One of my favorite subjects to photograph is the Milky Way. The required long exposures provide plenty of time to simply watch the spectacular sky show (unless I'm running two cameras), taking in the awesomeness, and the pictures captured are usually among my favorites. I was blessed with the opportunity to photograph the Milky Way from several top-notch locations this year, including during the Rocky Mountain National Park and Acadia National Park workshops. The image shared here was captured from the coast of Acadia NP.
Seldom can the reflection of the Milky Way be seen in an ocean as the water movement completely blurs everything during the required long exposure.
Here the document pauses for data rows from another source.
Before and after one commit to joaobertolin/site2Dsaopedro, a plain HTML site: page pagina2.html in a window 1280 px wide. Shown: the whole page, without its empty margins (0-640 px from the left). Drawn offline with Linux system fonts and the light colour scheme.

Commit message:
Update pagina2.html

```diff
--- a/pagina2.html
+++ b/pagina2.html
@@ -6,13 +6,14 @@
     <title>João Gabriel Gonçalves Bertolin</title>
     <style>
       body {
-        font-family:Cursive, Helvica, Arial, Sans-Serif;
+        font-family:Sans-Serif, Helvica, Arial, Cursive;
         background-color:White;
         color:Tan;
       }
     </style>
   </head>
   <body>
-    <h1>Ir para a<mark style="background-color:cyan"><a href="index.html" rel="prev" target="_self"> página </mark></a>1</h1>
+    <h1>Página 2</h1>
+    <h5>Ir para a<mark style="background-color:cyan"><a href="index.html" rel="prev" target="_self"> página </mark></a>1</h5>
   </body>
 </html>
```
However, tidal pools are often still and can make great reflectors (though not at high tide) for a variety of coastal photography needs including reflecting the night sky. Adding value to this particular tidal pool was the low surrounding rock with good character, adding jaggedness to the rock line and its reflection.
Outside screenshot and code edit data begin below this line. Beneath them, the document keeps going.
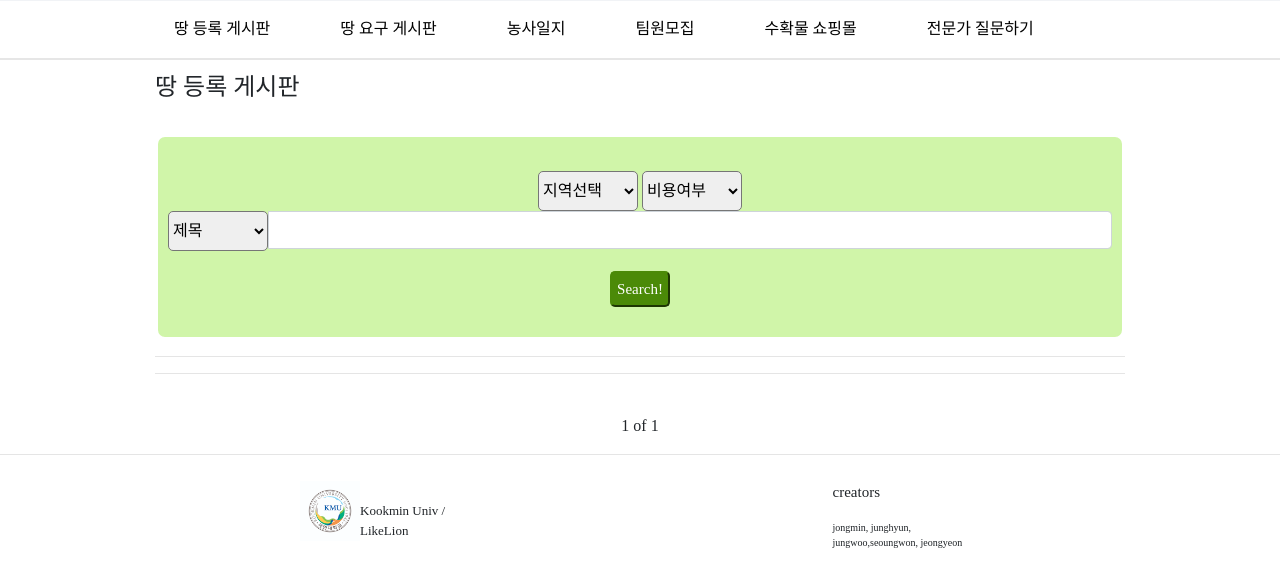
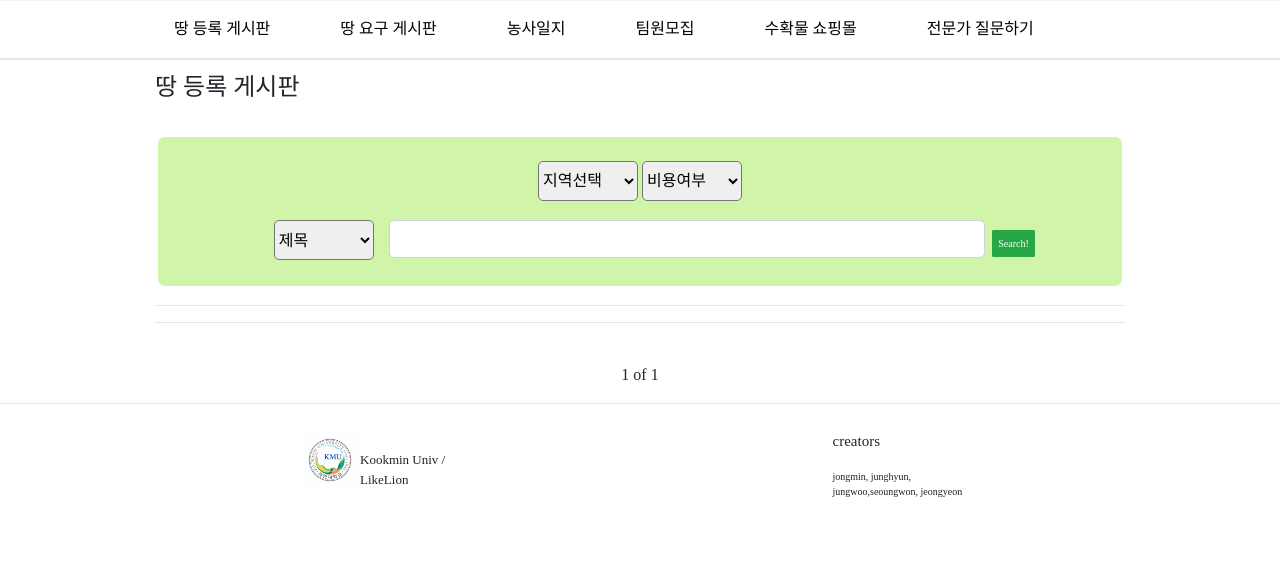
Before and after one commit to labiss96/Farm_Sharing_Project, a Django app: page /landBoard/sharingboard in a window 1280 px wide. Shown: the part 91-678 px from the top of the page. Run offline with Django 3.2, Linux system fonts and the light colour scheme; data that the repository does not hold is empty; some libraries are stand-ins or nearby versions; some web fonts are replaced.

Commit message:
sharing board 글 기간 폼 수정. 필터 디자인 수정

```diff
--- a/farmsharing_project/additionBoard/templates/questionboard_list.html
+++ b/farmsharing_project/additionBoard/templates/questionboard_list.html
@@ -31,6 +31,7 @@
         </li>
       </ul>
   {% endfor %}
+  <div class="page_style">
       <!-- 페이지네이터 -->
     {% if questionboards.has_previous%}
     <a href="?page={{questionboards.1}}">첫페이지</a>
@@ -46,5 +47,7 @@
     <a href="?page={{questionboards.paginaitor.num_pages}}">마지막 페이지</a>
     {% endif %}
   </div>
+
+</div>
 </div>
 {% endblock %}
--- a/farmsharing_project/farmsharing_project/templates/base.html
+++ b/farmsharing_project/farmsharing_project/templates/base.html
@@ -88,6 +88,9 @@
     font-family: 'TmonMonsori';
   }
 
+  .page_style {
+    text-align:center;
+  }
   .area_navigation .an_item {
     font-family: 'RIDIBatang';
     float: left;
--- a/farmsharing_project/landBoard/templates/requestboard_new.html
+++ b/farmsharing_project/landBoard/templates/requestboard_new.html
@@ -75,7 +75,7 @@ label {
      /* background-color: #70e09f; */
  }
 </style>
-
+<!--
 <div class="container" style="margin-bottom:50px;">
         <br>
         <h1 id="title">땅 요청 글 작성하기</h1>
@@ -126,7 +126,7 @@ label {
                 </table>
             <button type="submit" style="float:right">등록!</button>
         </form>
-</div>
+</div> -->
 
 
 
--- a/farmsharing_project/landBoard/templates/sharingboard_detail.html
+++ b/farmsharing_project/landBoard/templates/sharingboard_detail.html
@@ -24,7 +24,8 @@
       </tr>
       <tr>
          <th scope="row">기간</th>
-         <td>{{sb.sharing_term}}</td>
+         <td>{{sb.sharing_term_start}} ~ {{sb.sharing_term_end}}</td>
+
       </tr>
       <tr>
          <th scope="row">금액</th>
--- a/farmsharing_project/landBoard/templates/sharingboard_list.html
+++ b/farmsharing_project/landBoard/templates/sharingboard_list.html
@@ -21,11 +21,11 @@
 }
 </style>
 
-<div class="container" style="text-align: left;">
+<div class="container" >
         <h4>땅 등록 게시판</h4><br>
 
     <div style="text-align:center;">
-        <div style="border:3px solid white; padding:10px; border-radius: 10px; background-color:#D0F5A9;"><br>
+        <div style="border:3px solid white; border-radius: 10px; background-color:#D0F5A9; text-align: center;"><br>
             <form action="{% url 'sharing_filter' %}" method="POST">
                 {% csrf_token %}
                 <select name="region" style="width:100px;height:40px; border-radius: 5px;">
@@ -39,16 +39,16 @@
                     <option value=1>무료</option>
                     <option value=0>유료</option>
                 </select>
-                <br>
-                <div class="input-group">
-                        <select name="search_mode" style="width:100px;height:40px; border-radius: 5px;" >
-                            <option value="title">제목</option>
-                            <option value="contents">내용</option>
-                            <option value="writer">작성자</option>
-                        </select>
-                        <input type="text" name="search_data" class="form-control">
-                      </div>
-                <button type="submit" class="btf">Search!</button>
+                <div class="input-group" style="width: 90%; margin: 2%; padding-left:10%; " >
+                    <select name="search_mode" style="width:100px;height:40px; border-radius: 5px; margin-right: 2%;" >
+                        <option value="title">제목</option>
+                        <option value="contents">내용</option>
+                        <option value="writer">작성자</option>
+                    </select>
+                    <input type="text" name="search_data" class="form-control" style="border-radius: 5px;">
+                    <button type="submit" class="btn btn-success" style="margin-left: 1%;">Search!</button>
+                </div>
+
         </form>
     </div>
 
@@ -64,7 +64,7 @@
         <div class= "row">
             {% for sb in sharingboards2 %}
             <a href="{% url 'sb_detail' sb.id %}">
-                <div class="col-4" style="padding:15px">
+                <div class="col-4" style="padding:10px; text-align: center;">
                     <div class="card" style="width: 18rem; height: 18rem;">
                         <img src="{{sb.land_img.url}}" class="card-img-top" alt="...">
                         <div class="card-body">
--- a/farmsharing_project/landBoard/views.py
+++ b/farmsharing_project/landBoard/views.py
@@ -86,7 +86,8 @@ def SharingBoardCreate(request):
     new_sb = SharingBoard()
     new_sb.title = request.POST['title']
     new_sb.region = land.region
-    new_sb.sharing_term = request.POST['sharing_term']
+    new_sb.sharing_term_start = request.POST['sharing_term1']
+    new_sb.sharing_term_end = request.POST['sharing_term2']
     new_sb.is_free = request.POST['is_free']
     new_sb.amount_period = request.POST['amount_period']
     new_sb.amount = request.POST['amount']
@@ -112,7 +113,8 @@ def SharingBoardUpdate(request,sb_id):
     update_sb = SharingBoard.objects.get(pk=sb_id)
     update_sb.title = request.POST['title']
     update_sb.region = land.region
-    update_sb.sharing_term = request.POST['sharing_term']
+    update_sb.sharing_term_start = request.POST['sharing_term1']
+    update_sb.sharing_term_end = request.POST['sharing_term2']
     update_sb.is_free = request.POST['is_free']
     update_sb.amount_period = request.POST['amount_period']
 
```
Also changed, not shown: farmsharing_project/accounts/templates/mypage.html (+5 -4 lines), farmsharing_project/additionBoard/templates/dealboard_list.html (+5 -2 lines), farmsharing_project/landBoard/templates/requestboard_detail.html (+9 -8 lines), farmsharing_project/landBoard/templates/requestboard_list.html (+7 -6 lines), farmsharing_project/landBoard/templates/sharingboard_edit.html (+1 -6 lines), farmsharing_project/landBoard/templates/sharingboard_new.html (+1 -6 lines). Lines whose indentation alone changed are shown as unchanged.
To photograph the night sky, I usually want a wide-angle lens with an f/2.8 or wider aperture available with sharp wide-open image quality. The Canon RF 24-70mm F2.8 L IS USM Lens, with an EOS R behind it and a Really Right Stuff TVC-24L Mk2 Carbon Fiber Tripod and BH-40 Ball Head under it, met those needs superbly.
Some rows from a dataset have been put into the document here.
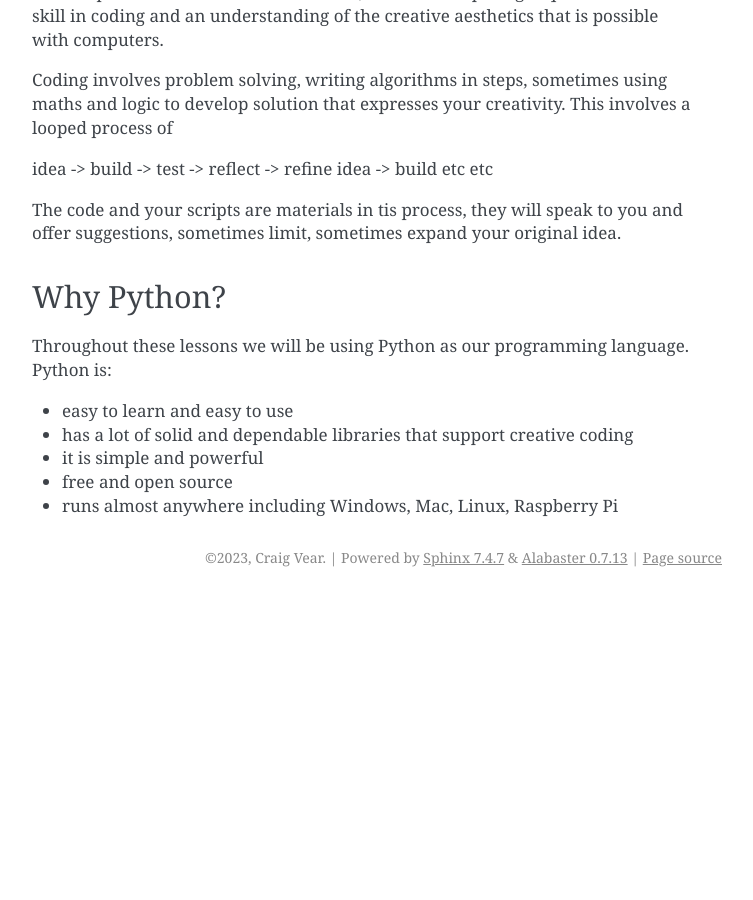
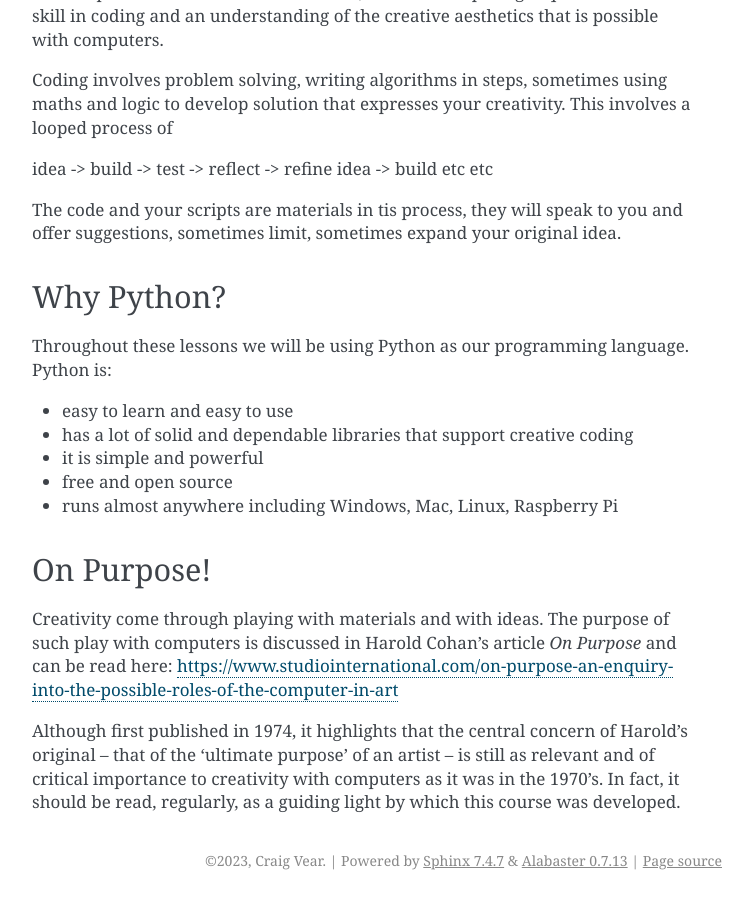
Before and after one commit to CreativeCoding/course, a Sphinx documentation site: the page built from docs/source/introduction.rst, in a window 1280 px wide and 900 px high, scrolled down 1454 px. Shown: the whole window, without its empty margins (388-1141 px from the left). Built offline with Sphinx 7.4.7, drawn with Linux system fonts in a browser that asks for light colours; before the commit the page ends 2051 px from its top, so only the background shows below that.

```diff
--- a/docs/source/introduction.rst
+++ b/docs/source/introduction.rst
@@ -73,3 +73,12 @@
 + it is simple and powerful
 + free and open source
 + runs almost anywhere including Windows, Mac, Linux, Raspberry Pi
+
+On Purpose!
+-----------
+Creativity come through playing with materials and with ideas. The purpose of such play with computers is discussed in
+Harold Cohan’s article *On Purpose* and can be read here: https://www.studiointernational.com/on-purpose-an-enquiry-into-the-possible-roles-of-the-computer-in-art
+
+Although first published in 1974, it highlights that the central concern of Harold’s original –
+that of the ‘ultimate purpose’ of an artist – is still as relevant and of critical importance to creativity with computers
+as it was in the 1970’s. In fact, it should be read, regularly, as a guiding light by which this course was developed.
```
Photographing the Milky Way is easy and very addicting. This image was captured using the 2-second self-timer feature with settings of f/2.8, 15 seconds (longer exposures increase star trail length), and ISO 6400 (with a low amount of noise reduction applied). I opted to brighten the result a bit in post and brightened the foreground by an additional stop for a single-image HDR. Just after sunset, the sky still had some color in it and a slight saturation increase (+1 in DPP and +7 in PS) made those colors pop. Auto white balance was used. Increasing contrast via an S-curve adjustment always makes the Milky Way stand out.
As I was searching through the over-a-thousand images captured with the RF 24-70, selecting a few to share in the review, this one stood out as my favorite and thus I'm sharing it with you here. Add the RF 24-70mm lens to the list of good night sky lenses.
A larger version of this image is available on Flickr.